Races and events are slowly returning to the calendar, and while we’re all thrilled to get back out there, it’s going to be a while before we return to a world of travel without COVID-19 concerns. Realistically, summer and fall triathlons will require careful planning and consideration—especially when it comes to safely traveling to and from your event. Beyond basic measures like always wearing a mask in public, keeping six feet from others, and washing your hands regularly, here are some things to consider in your travel planning.
Editor’s note: This article originally appeared in the March/April 2021 issue of Triathlete. Since that publication, the Centers for Disease Control and Prevention (CDC) has updated its travel guidelines for people who have been fully vaccinated. Fully vaccinated people can resume domestic travel and do not need to get tested before or after travel or self-quarantine after travel. They also do not need to get tested before leaving the United States (unless required by the destination) or self-quarantine after arriving back in the United States. See the complete updates here.
1. Know the regulations.
Health guidelines and regulations are changing constantly as COVID numbers change and research advances. Make sure you know the mandates for both the area you’re traveling to and for your home city, county, and state. A couple of possible requirements include testing within certain time frames and/or mandatory quarantine upon arrival—not something you want to be surprised by two days before your race.
2. Think of before and after
As of publication, the Centers for Disease Control and Prevention (CDC) is recommending that anyone who travels gets a viral test one to three days before traveling and three to five days after arriving home. The CDC also suggests a seven-day quarantine once you’re home, even if you receive a negative test. The days of simply getting away for a quick race weekend are behind us—for now, at least. Also, consider the possibility you could end up with symptoms while at your destination. Are you willing and able to quarantine at your race for the required amount of time? If not, best to stick to local races for now.
3. Stay as close to home as possible.
Regardless of if you’re flying or driving, the farther your destination, the more opportunity there is for exposure. For flying, the risk is higher with more interactions and, at the very least, extended time on an airplane. For driving, the longer the trip, the more likely there are bathroom, eating, and lodging stops. In other words: Consider racing local.
4. Consider who you travel with.
Regardless of your method of transportation, the CDC recommends you only travel and stay with members of your own household.
5. Be thorough in your lodging research.

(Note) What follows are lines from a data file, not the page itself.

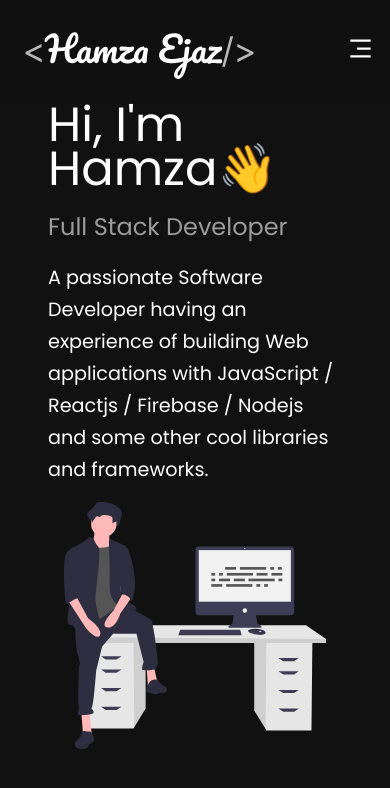
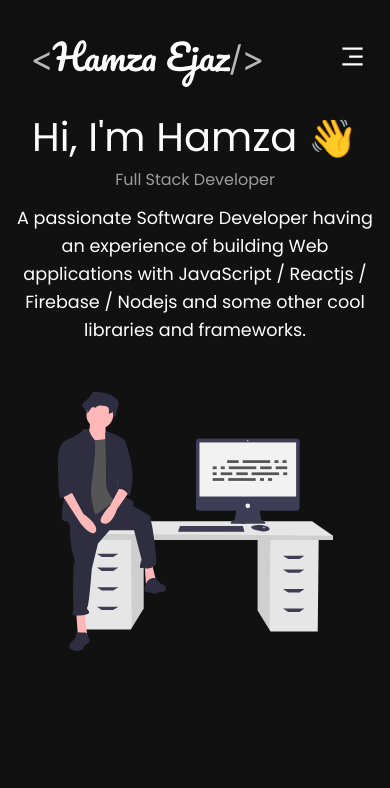
Before and after one commit to hamzaejaz787/Portfolio, a React (Vite) app: page / in a window 390 px wide. Shown: the top 788 px of the page. Built offline with nearby package versions, Linux system fonts and the light colour scheme.

Commit message:
intro section added, navbar changes

```diff
--- a/src/components/Header/header.css
+++ b/src/components/Header/header.css
@@ -26,9 +26,9 @@
   }
 }
 
-@media screen and (max-width: 430px) {
+@media screen and (max-width: 500px) {
   .header {
-    padding: 1em;
+    padding: 1.5em;
   }
 }
 
--- a/src/components/Intro/Intro.jsx
+++ b/src/components/Intro/Intro.jsx
@@ -6,7 +6,7 @@ const Intro = () => {
     <>
       <section className="intro">
         <div className="intro__wrapper-text">
-          <h1>Hi, I'm Hamza👋</h1>
+          <h1>Hi, I'm Hamza 👋</h1>
           <small>Full Stack Developer</small>
 
           <p>
--- a/src/components/Intro/intro.css
+++ b/src/components/Intro/intro.css
@@ -1,7 +1,7 @@
 .intro {
   display: flex;
   align-items: center;
-  justify-content: space-between;
+  justify-content: space-around;
   padding: 0 3em;
   margin-top: 2.5em;
 }
@@ -45,4 +45,51 @@
   .intro {
     flex-direction: column;
   }
+
+  .intro__wrapper-text {
+    text-align: center;
+    margin-bottom: 2em;
+  }
+
+  .intro__wrapper-text h1 {
+    font-size: 2.75rem;
+    line-height: 2.25rem;
+  }
+
+  .intro__wrapper-text small {
+    font-size: 1.2rem;
+  }
+
+  .intro__wrapper-text p {
+    font-size: 1.2rem;
+    line-height: 1.75rem;
+  }
+
+  .intro__image img {
+    max-width: 320px;
+  }
 }
+
+@media screen and (max-width: 500px) {
+  .intro {
+    padding: 0 1em;
+  }
+
+  .intro__wrapper-text h1 {
+    font-size: 2.5rem;
+    line-height: 2.25rem;
+  }
+
+  .intro__wrapper-text small {
+    font-size: 1rem;
+  }
+
+  .intro__wrapper-text p {
+    font-size: 1.1rem;
+    line-height: 1.75rem;
+  }
+
+  .intro__image img {
+    max-width: 275px;
+  }
+}
--- a/src/components/Navbar/navbar.css
+++ b/src/components/Navbar/navbar.css
@@ -30,7 +30,7 @@
     top: 100%;
     right: 0;
     border-radius: 4px;
-    background: rgba(17, 17, 17, 0.95);
+    background: rgba(46, 46, 46, 0.95);
   }
 
   .nav-link:hover {
```
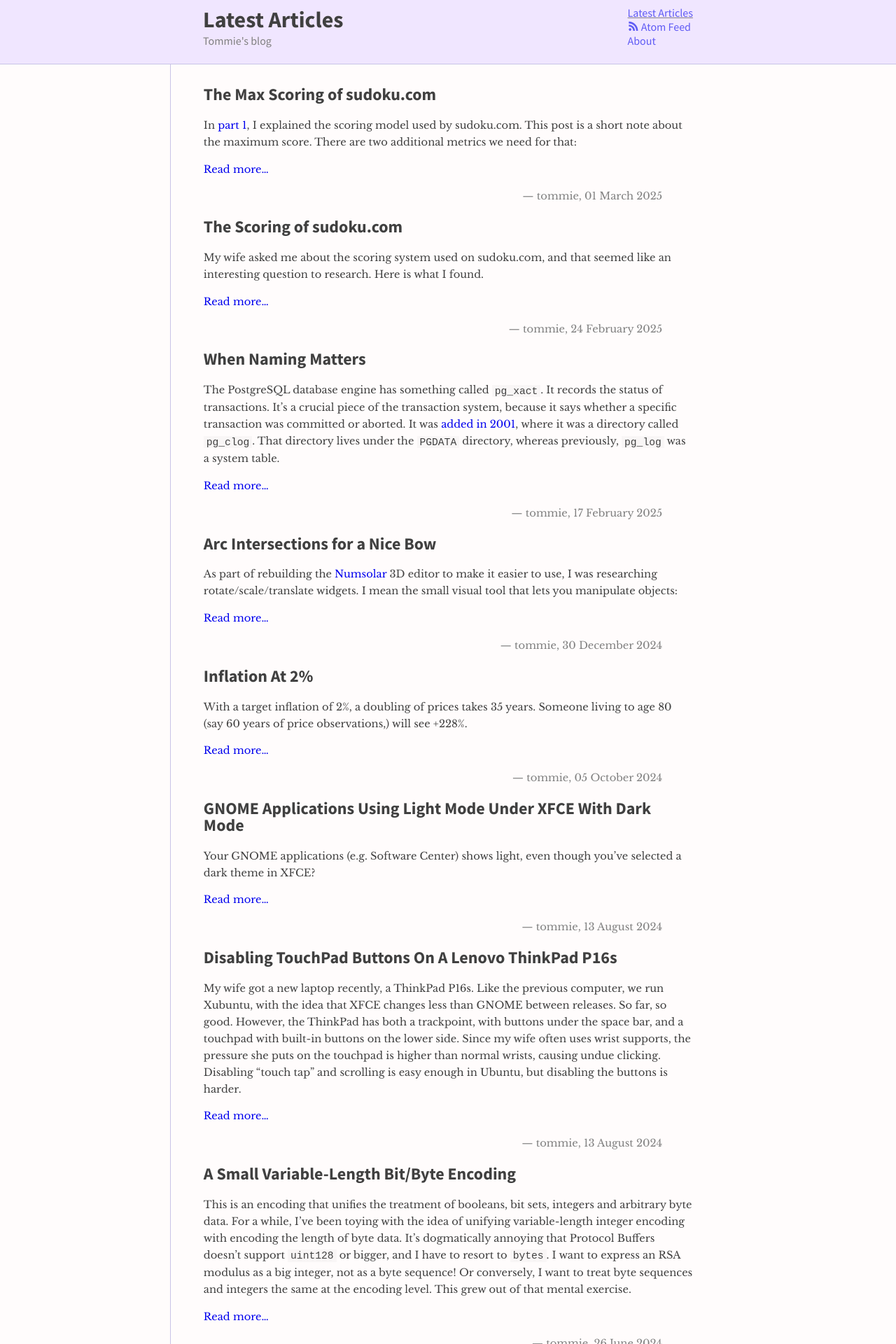
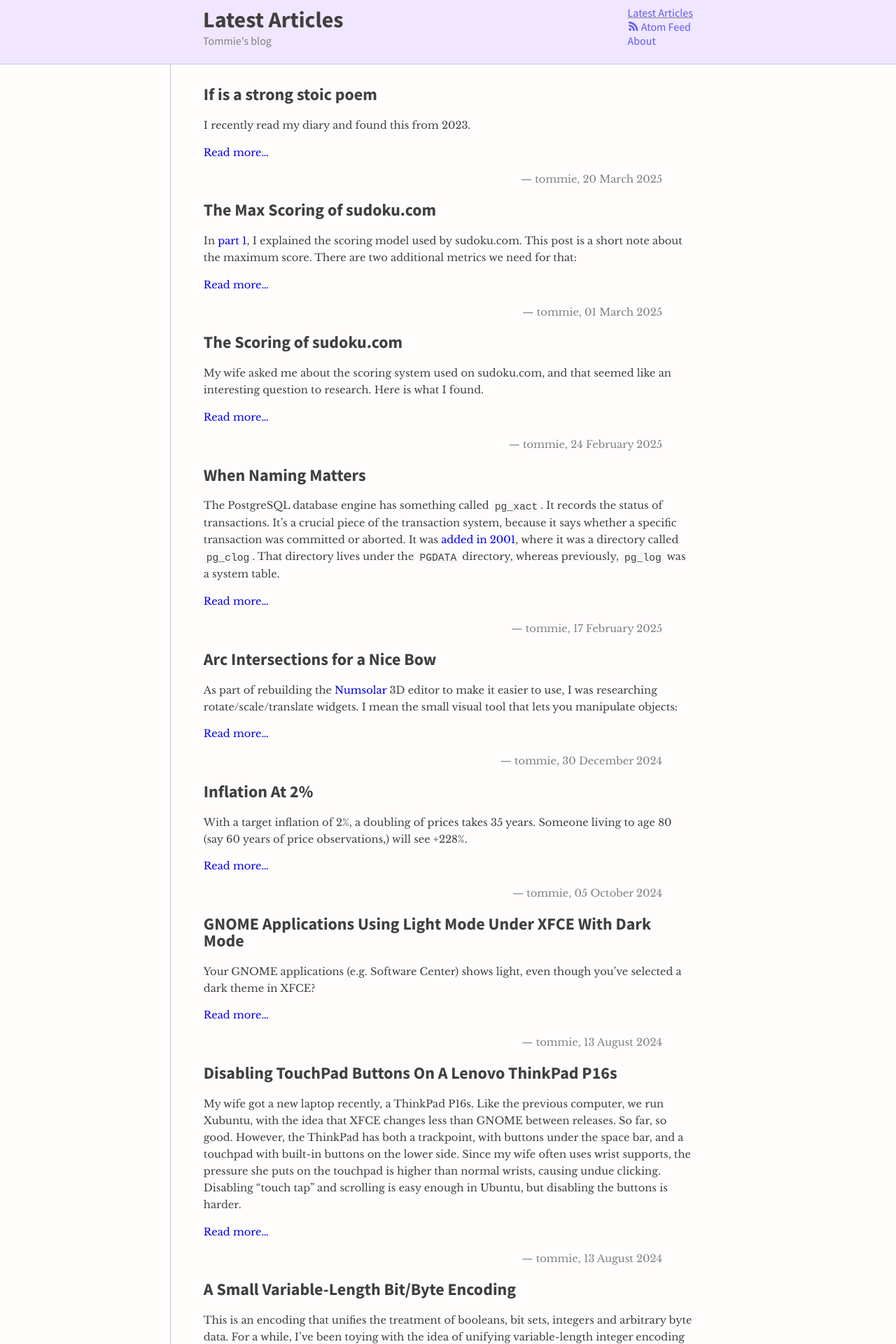
Before and after one commit to tommie/tommie.github.io, a Jekyll site: the page built from index.md, in a window 1280 px wide. Shown: the top 1920 px of the page at 70% size. Built offline with Jekyll 4.4.1, drawn with Linux system fonts in a browser that asks for light colours; some of the changed lines change nothing that is shown.

Commit message:
Adds 2025-03-20-if.

```diff
--- /dev/null
+++ b/_posts/2025-03-20-if.md
@@ -0,0 +1,51 @@
+---
+title: If is a strong stoic poem
+categories: [philosophy, kipling, caine]
+---
+
+I recently read my diary and found this from 2023.
+
+Originally, I heard it [read by Sir Michael Caine](https://www.youtube.com/watch?v=sqOgyNfHl1U), but presenting it here for those who prefer reading.
+
+## If, by Rudyard Kipling
+
+> If you can keep your head when all about you
+>    are losing theirs and blaming it on you,
+> If you can trust yourself when all men doubt you,
+>    but make allowance for their doubting too;
+> If you can wait and not be tired by waiting,
+>    or being lied about, don’t deal in lies,
+> Or being hated, don’t give way to hating,
+>    and yet don’t look too good, nor talk too wise:
+>
+> If you can dream—and not make dreams your master;
+>    If you can think—and not make thoughts your aim;
+> If you can meet with Triumph and Disaster
+>    and treat those two impostors just the same;
+> If you can bear to hear the truth you’ve spoken
+>    twisted by knaves to make a trap for fools,
+> Or watch the things you gave your life to, broken,
+>    and stoop and build ’em up with worn-out tools:
+>
+> If you can make one heap of all your winnings
+>    and risk it on one turn of pitch-and-toss,
+> And lose, and start again at your beginnings
+>    and never breathe a word about your loss;
+> If you can force your heart and nerve and sinew
+>    to serve your turn long after they are gone,
+> And so hold on when there is nothing in you
+>    except the Will which says to them: ‘Hold on!’
+>
+> If you can talk with crowds and keep your virtue,
+>    or walk with Kings—nor lose the common touch,
+> If neither foes nor loving friends can hurt you,
+>    If all men count with you, but none too much;
+> If you can fill the unforgiving minute
+>    with sixty seconds’ worth of distance run,
+> Yours is the Earth and everything that’s in it,
+>    and—which is more—you’ll be a Man, my son!
+{: .callout-poem}
+
+I wrote that it, for some reason, made me think of
+
+> No foe can hurt you more than your closest friend
--- a/style/base.css
+++ b/style/base.css
@@ -210,6 +210,7 @@ blockquote > p:last-child {
 }
 
 blockquote.callout-note,
+blockquote.callout-poem,
 blockquote.callout-update {
     font-style: unset;
 
@@ -225,6 +226,11 @@ blockquote.callout-note::before {
 
 blockquote.callout-note {
     border-left: 4px solid #2d2;
+}
+
+blockquote.callout-poem {
+    border-left: 4px solid #d2d;
+    white-space: pre;
 }
 
 blockquote.callout-update::before {
```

As with everyone and everything right now, some hotels and Airbnb owners are taking the safety protocols more seriously than others. Before you book anything, the CDC suggests calling and inquiring about:
- Online check-in, mobile room keys, and contactless payment
- The mask policy for hotel employees and guests
- Other precautions in place, such as plexiglass barriers, physical distancing signs, etc.
- Contactless room service and food delivery options
6. Be prepared not to go.
Now more than ever, it’s important to stay flexible with your travel and racing plans. Canceled events, positive tests, or exposure that requires quarantine all remain possibilities. If having to bail on your trip at the last second is going to devastate you, push your travel plans to next year.